Manchester United’s 29-match Premier League unbeaten run came to an abrupt end in the limpest fashion at Molineux, losing to Wolverhampton Wanderers with uncharacteristic timidity. Sir Alex Ferguson’s men, one up within three minutes, conspired to lose against relegation bound Wolves as United once against suffered away from home. It is the pattern of a campaign.
Yet, there was a certain sense of inevitability about the loss, as United huffed with so little force during a laboured second half. After all, the warning signs have been flagged all season. Three victories away from Old Trafford had come with late and – frankly – unlikely goals.
Not so against Mick McCarthey’s battling Midlanders as United failed to take advantage of Arsenal’s draw with Newcastle earlier in the day. In truth, despite dominating possession in the second half, United looked unlikely scorers.
Ferguson’s men must now regroup ahead of the Manchester derby next weekend, safe in the knowledge that further defeat, this time against direct title rivals, could prove cataclysmic for the side’s ambitions this season.
“It was an opportunity,” Ferguson told MUTV, with uncanny honesty.
“I said before the game, I do think Wolves are in a false position. But we had a great start. We made a lot of chances, particularly in the first half.
“Then in the second we were not at the races. Their keeper did not have many saves to make. The pitch was not very good but we didn’t make anything.”
Perhaps Rio Ferdinand’s injury in the warm-up was a forebare of the game to come. The 32-year-old defender pulled out of the match at the last possible moment, with Chris Smalling unable to take part because he had not yet completed the warm-up himself. Ferdinand will miss the next fortnight with a calf injury.
“It was a blow,” said Ferguson, “because the experience Rio has got is always vital in games like that.”
Indeed, the insecure nature of United’s defence told inside 10 minutes when George Elokobi head home Matt Jarvis’ inventive short corner routine for Wolves’ equaliser. It was some sense of revenge for the Cameroonian who was completely flummoxed by Nani as the Portuguese scored, quite superbly, within three minutes of the start.

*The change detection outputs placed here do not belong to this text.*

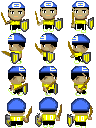
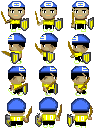
Pantalla de game over

Changed region(s): [[0.0312, 0.0, 0.3125, 0.2812], [0.7812, 0.2188, 0.9062, 0.2812], [0.0, 0.0938, 0.0312, 0.125]]

diff --git a/Sources/PANTALLA.cpp b/Sources/PANTALLA.cpp
@@ -57,7 +57,7 @@ void PANTALLA::gameLoop(HEROE &enlace, sf::RenderWindow &window) {
     bool enemigosCreadosPan2 = false;
     bool enemigosCreadosPan3 = false;
 
-    while (window.isOpen()) {
+    while (window.isOpen() && enlace.vivo) {
 
         while (const std::optional event = window.pollEvent())
         {
@@ -120,7 +120,9 @@ void PANTALLA::gameLoop(HEROE &enlace, sf::RenderWindow &window) {
 
 
         window.clear(sf::Color::Black);
-
+        if(!enlace.vivo){
+            break;
+        }
         window.draw(mapa);
 
 
@@ -195,7 +197,7 @@ void PANTALLA::gameLoop(HEROE &enlace, sf::RenderWindow &window) {
     }
 }
 
-void PANTALLA::menu(sf::RenderWindow &window) {
+void PANTALLA::menu(sf::RenderWindow &window, HEROE &enlace) {
 
     sf::Texture tex("IMG/menu.png");
     sf::Sprite image(tex);
@@ -221,7 +223,20 @@ void PANTALLA::menu(sf::RenderWindow &window) {
         {
             if (event->is<sf::Event::Closed>()) window.close();
         }
+        window.clear();
+        if(reset==false){
+            window.draw(image);
+            window.draw(botonJugar);
+            window.draw(botonCreditos);
+            window.draw(botonSalir);
+                    }
 
+        if(reset==true && !enlace.vivo){
+                reset = false;
+                musicamenu.stop();
+                enlace.resetear();
+                gameLoop(enlace, window);
+        }
         if (sf::Mouse::isButtonPressed(sf::Mouse::Button::Left))
         {
             sf::Vector2i mousePos = sf::Mouse::getPosition(window);
@@ -229,12 +244,7 @@ void PANTALLA::menu(sf::RenderWindow &window) {
             if(botonJugar.getGlobalBounds().contains({(float) mousePos.x ,  (float) mousePos.y}))
             {
                 musicamenu.stop();
-                HEROE *enlace = new HEROE();
-                enlace->setSprite("IMG/Enlace.png");
-                enlace->setNombre("Enlace");
-                enlace->setDialogo("hola");
-                gameLoop(*enlace, window);
-                delete enlace;
+                gameLoop(enlace, window);
             }
             if(botonCreditos.getGlobalBounds().contains({(float) mousePos.x ,  (float) mousePos.y}))
                 creditos(window);
@@ -242,12 +252,6 @@ void PANTALLA::menu(sf::RenderWindow &window) {
                 exit(1);
         }
 
-        window.clear();
-
-        window.draw(image);
-            window.draw(botonJugar);
-            window.draw(botonCreditos);
-            window.draw(botonSalir);
 
         window.display();
     }
@@ -459,8 +463,18 @@ void PANTALLA::pelea(NPC &rival, HEROE &enlace, sf::RenderWindow &window) {
             }
 
             enter = false;
+
+
         }
+
     }
+
+    if(enlace.getVida()<=0){
+            MusicaPelea.stop();
+            enlace.vivo = false;
+            gameOver(window, enlace);
+            return;
+        }
 
     cortinaInicio(window);
 
@@ -594,6 +608,36 @@ void PANTALLA::tutorial(sf::RenderWindow &window, HEROE &enlace, MAPA &mapa) {
     // al finalizar los textos mueve un poco al PJ
     // para no volver a empezar el bucle
     enlace.posicionar(250, 220);
+}
+
+void PANTALLA::gameOver(sf::RenderWindow &window, HEROE &enlace){
+
+    sf::Texture textura;
+    if(!textura.loadFromFile("IMG/gameover.png")){
+        return;
+    }
+    sf::Sprite gameoverpant(textura);
+
+    while(window.isOpen()){
+        while (const std::optional event = window.pollEvent())
+        {
+        if (event->is<sf::Event::Closed>()) window.close();
+        }
+
+        window.clear();
+        window.draw(gameoverpant);
+
+        if(sf::Keyboard::isKeyPressed(sf::Keyboard::Key::Space)){
+                reset=true;
+                break;
+        }
+        if(sf::Keyboard::isKeyPressed(sf::Keyboard::Key::Escape)){
+            menu(window, enlace);
+        }
+        window.display();
+    }
+
+
 }
 
 

diff --git a/Includes/PANTALLA.h b/Includes/PANTALLA.h
@@ -8,7 +8,7 @@ public:
     // pantallas
     void gameLoop(HEROE &enlace, sf::RenderWindow &window);
     void creditos(sf::RenderWindow &window);
-    void menu(sf::RenderWindow &window);
+    void menu(sf::RenderWindow &window, HEROE &);
     void pelea(NPC &rival, HEROE &enlace, sf::RenderWindow &window);
     void cortinaInicio(sf::RenderWindow &window);
     void cortinaFin(sf::RenderWindow &window);
@@ -16,7 +16,8 @@ public:
     unsigned int getAncho();
     unsigned int getLargo();
     ~PANTALLA();
-
+    void gameOver(sf::RenderWindow &window, HEROE &enlace);
+    bool reset = false;
 private:
     const unsigned int _ANCHO = 800;
     const unsigned int _LARGO = 576;

diff --git a/Sources/MANAGER.cpp b/Sources/MANAGER.cpp
@@ -15,10 +15,17 @@ void app() {
     sf::Image img("IMG/GoblinFrente2.png");
     window.setIcon(img);
 
-    pantalla->menu(window);
+    HEROE *enlace = new HEROE();
+    enlace->setSprite("IMG/Enlace.png");
+    enlace->setNombre("Enlace");
+    enlace->setDialogo("hola");
+
+    pantalla->menu(window,*enlace);
 
     window.close();
+
     delete pantalla;
+    delete enlace;
 }
 
 // lee un .txt y copia la lista de numeros que tenga dentro

diff --git a/Includes/HEROE.h b/Includes/HEROE.h
@@ -13,6 +13,8 @@ class HEROE : public NPC {
         void setMana(int);
         void setBatallando(bool);
         bool getBatallando();
+        bool vivo=true;
+        void resetear();
     private:
         bool _enBatalla;
         int _mana;

diff --git a/Sources/HEROE.cpp b/Sources/HEROE.cpp
@@ -67,4 +67,13 @@ int HEROE::getMana(){
     return _mana;
 }
 
+void HEROE::resetear(){
+   _vida = 100;
+    _fuerza = 10;
+    _exp = 0;
+    _lvl = 1;
+    _mana = 70;
+    _enBatalla = false;
+    vivo = true;
+}
 

diff --git a/Sources/NPC.cpp b/Sources/NPC.cpp
@@ -7,7 +7,7 @@ NPC::NPC() :
     _sprite(_textura)
 {
     _vida = 100;
-    _fuerza = 15;
+    _fuerza = 8;
 
     _sprite.setOrigin({
         _sprite.getTexture().getSize().x / 2.f,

If the early United goal portended a fourth away Premier League victory of the season, it proved an entirely false dawn. And a hugely underwhelming one at that.
Yet, United could have added a second within minutes of taking the lead. Wayne Rooney shot straight at Wolves’s ‘keeper Wayne Hennessey after Dimitar Berbatov found the England striker in space, before the Bulgarian again found the opposition stopper after some brilliant footwork inside the box.
Instead, Elokobi headed home and handed the hosts the initiative.
Not that United failed to create chances. Nani went close with a free-kick on the half-hour before on-loan midfielder Jamie O’Hara and then Nenad Milijas both went close for the hosts in a game increasing affected by the driving wind.
But the Serbian was even more influential minutes later as Wolves scored what proved the winner on the stroke of half-time. Milijas’ free-kick was headed home by striker Kevin Doyle, although Elokobi was competing with his own teammate for the glory.
That – for United – was that with the second period offering little in the way of quality in the final third, despite the introduction of Paul Scholes at half-time and Javier Hernández with 25 minutes to go.
True, O’Hara should have seen red for a crude foul on Darren Fletcher that would normally have brought a second yellow card and Elokobi’s hand-ball could have brought United a second-half penalty. But to point fingers at the referee would do little more than paper over the gaping chasms in United’s performance.
Surely, Ferguson’s outfit cannot be as poor at Old Trafford next week, when City visit for the 158th Manchester derby.
“It is a terrific game to recover from,” admitted the Scot.
“It is a massive game for us and something to look forward to. Unfortunately, we have internationals in midweek. To my mind that is crazy but we have to get on with it.
“We have plenty of players who are not involved in international games and they will all play next week.”
Freshness may indeed play a part against City; quality will be even more important. United was desperately short of it at Molineux.
There is no little coincidence in United having lost at Wolves seven years ago when Ferguson’s side was top, and the Midlanders last.
Come May 2004, United lay third behind both Arsenal and Chelsea, while Wolves finished last. For both sides a similar outcome would represent nothing short of disaster from this point.
Wolves – 451 – Hennessey; Elokobi, Berra, Stearman, Zubar; Jarvis, Henry, Milijas (Ebanks-Blake 88), O’Hara (Foley 59) Hammill (Ward 64); Doyle.
United – 442 – Van der Sar; Rafael, Evans (Smalling 65), Vidic, Evra; Nani, Carrick (Scholes 46), Fletcher, Giggs; Berbatov (Hernandez 65), Rooney.
Attendance – 28,811
Man of the Match – Fletcher
Possession: Wolves 51% – 49% United
Attempts: 6 – 14
On Target: 2 – 4
Corners: 4 – 6
Fouls: 6 – 11